‘Big Data’ is one of those hot ‘buzzwords’ that seems to be everywhere at the moment. It is, according to the dictionary “extremely large data sets that may be analyzed computationally to reveal patterns, trends, and associations, especially relating to human behavior and interactions.” And more and more companies are attempting to harness its power to increase their bottom line.
H&M, a company that has had a very turbulent year, is one of the major players in fashion who are hoping big data can help save what, in their case, is a sinking business. They are making use of it in an attempt to more accurately predict the coming trends and to customize the clothing selections individual stores to better suit the regional audience, something they have never done before.
This recent piece from the WSJ journal explains in depth just how H&M are using big data as well as taking a look at what some other players in the fashion retailing space are doing with their data.
H&M Pivots to Big Data to Spot Next Big Fast-Fashion Trends
Instead of cookie-cutter stores, the H&M chain is using granular data to customize the offerings in each one of its 4,200 locations
WSJ: May 7, 2018
STOCKHOLM—The world’s largest clothing brand is turning to artificial intelligence to win back shoppers, as it works to reverse one of the worst sales slumps in its history.
Hennes & Mauritz AB’s H&M HMB -2.91% retail chain is ramping up its use of data to customize what it sells in individual stores, breaking with its longstanding practice of stocking stores around the globe with similar merchandise.
The 71-year-old fast-fashion chain is aiming to arrest a slump in same-store sales that has lasted 10 straight quarters as it faces problems bedeviling the industry: A spike in online shopping has led to fewer customers visiting stores, and digital startups are putting up fierce competition. H&M has repeatedly slashed prices to clear out $4 billion of unsold goods, and its shares are down 56% in the past three years.
H&M, like most retailers, relies on a team of designers to figure out what shoppers want to buy. Now, it’s using algorithms to analyze store receipts, returns and loyalty-card data to better align supply and demand, with the goal of reducing markdowns. As a result, some stores have started carrying more fashion and fewer basics such as T-shirts and leggings.
“You are much more vulnerable today if you don’t have the right product at the right price because I can search the world for the right product,” says Erik Sjöström a portfolio manager at Skandia Investment Management AB, a longtime investor that has slashed its H&M position to 2% of its equity portfolio, down from 10% at its peak.
Analysts remain skeptical that the new strategy will pull H&M out of its slump. Almost half of analysts who cover the stock have a “sell” recommendation on it compared with 36% a year ago, according to data provider FactSet.
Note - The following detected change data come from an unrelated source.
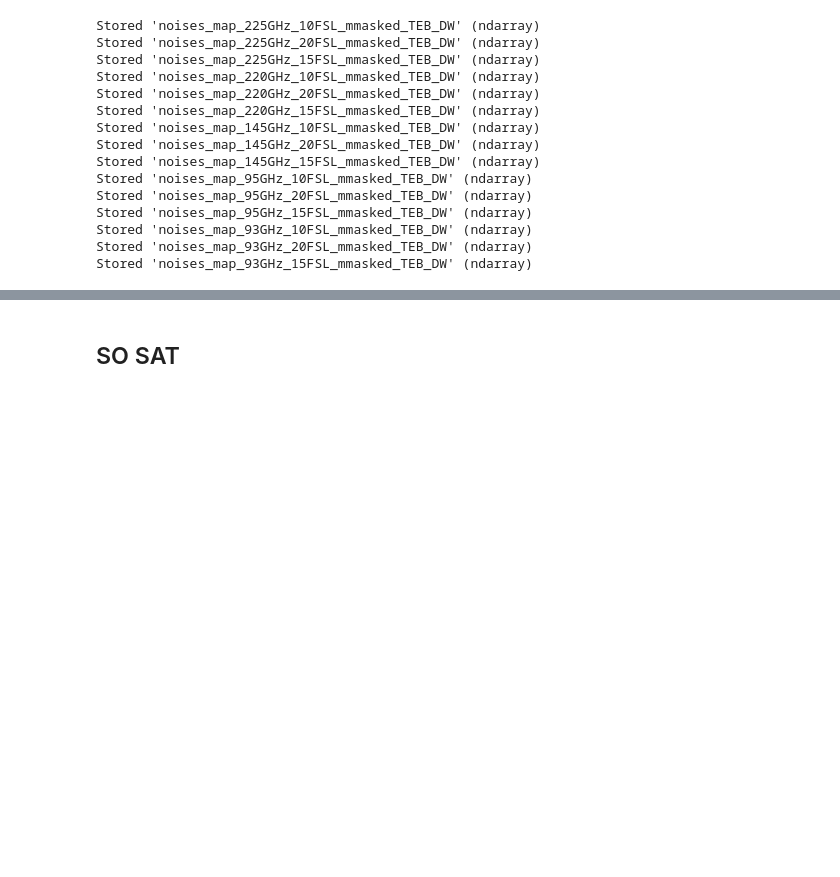
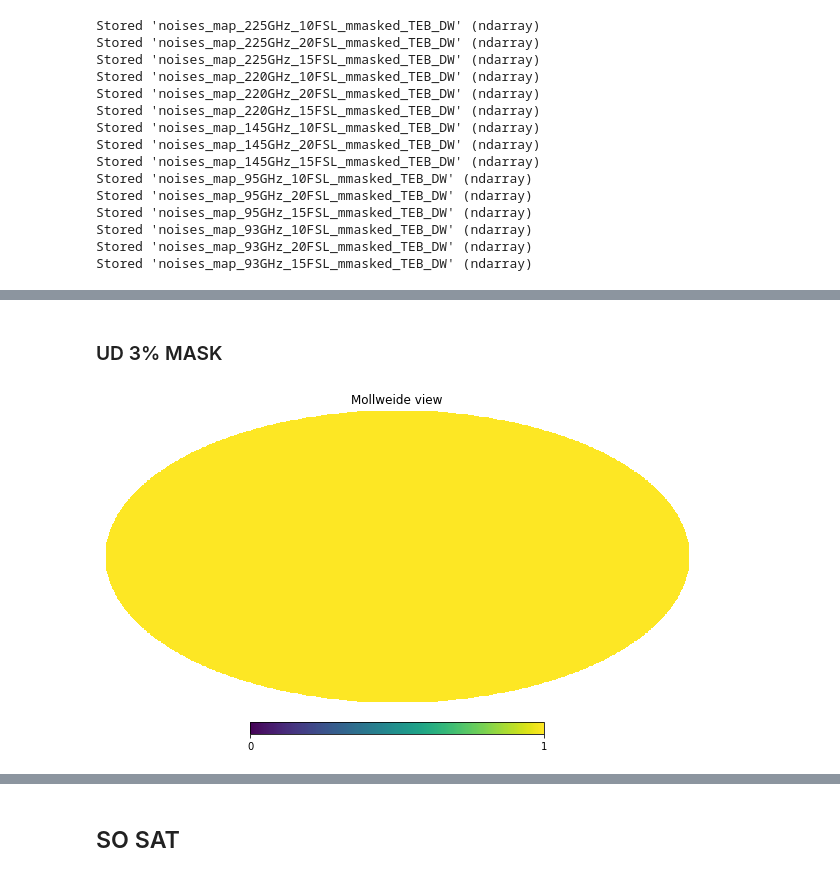
Before and after one commit to skycattmll/Jun-Yan_Zhang_TFM_codes, a Jupyter notebook: PySM d1 s1 foreground & beam profile.ipynb, the cells around one changed output, grey strips where cells are left out. Saved outputs shown, nothing was run; the diff lists cells and outputs as text; code cells hidden in the pictures; blank space fills up the shorter version.

```diff
--- a/PySM d1 s1 foreground & beam profile.ipynb
+++ b/PySM d1 s1 foreground & beam profile.ipynb
@@ -767,0 +849,13 @@ Stored 'noises_map_93GHz_15FSL_mmasked_TEB_DW' (ndarray)
+# %% [markdown]
+### UD 3% MASK
+# %%
+#obtain each pixel's angle position
+pix=np.arange(0,hp.nside2npix(Nside))
+ang=np.asarray(hp.pix2ang(Nside,pix))
+
+
+
+udmask=np.repeat(1,len(pix))
+hp.mollview(udmask,min=0,max=1)
+# %% [output]
+[figure, added]
```
Also changed, not shown: parts of 34 cells of this notebook, 1 other file.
“It will likely be a long road to recovery for the main H&M brand,” said RBC analyst Richard Chamberlain, pointing to intense competition in the sector. Read More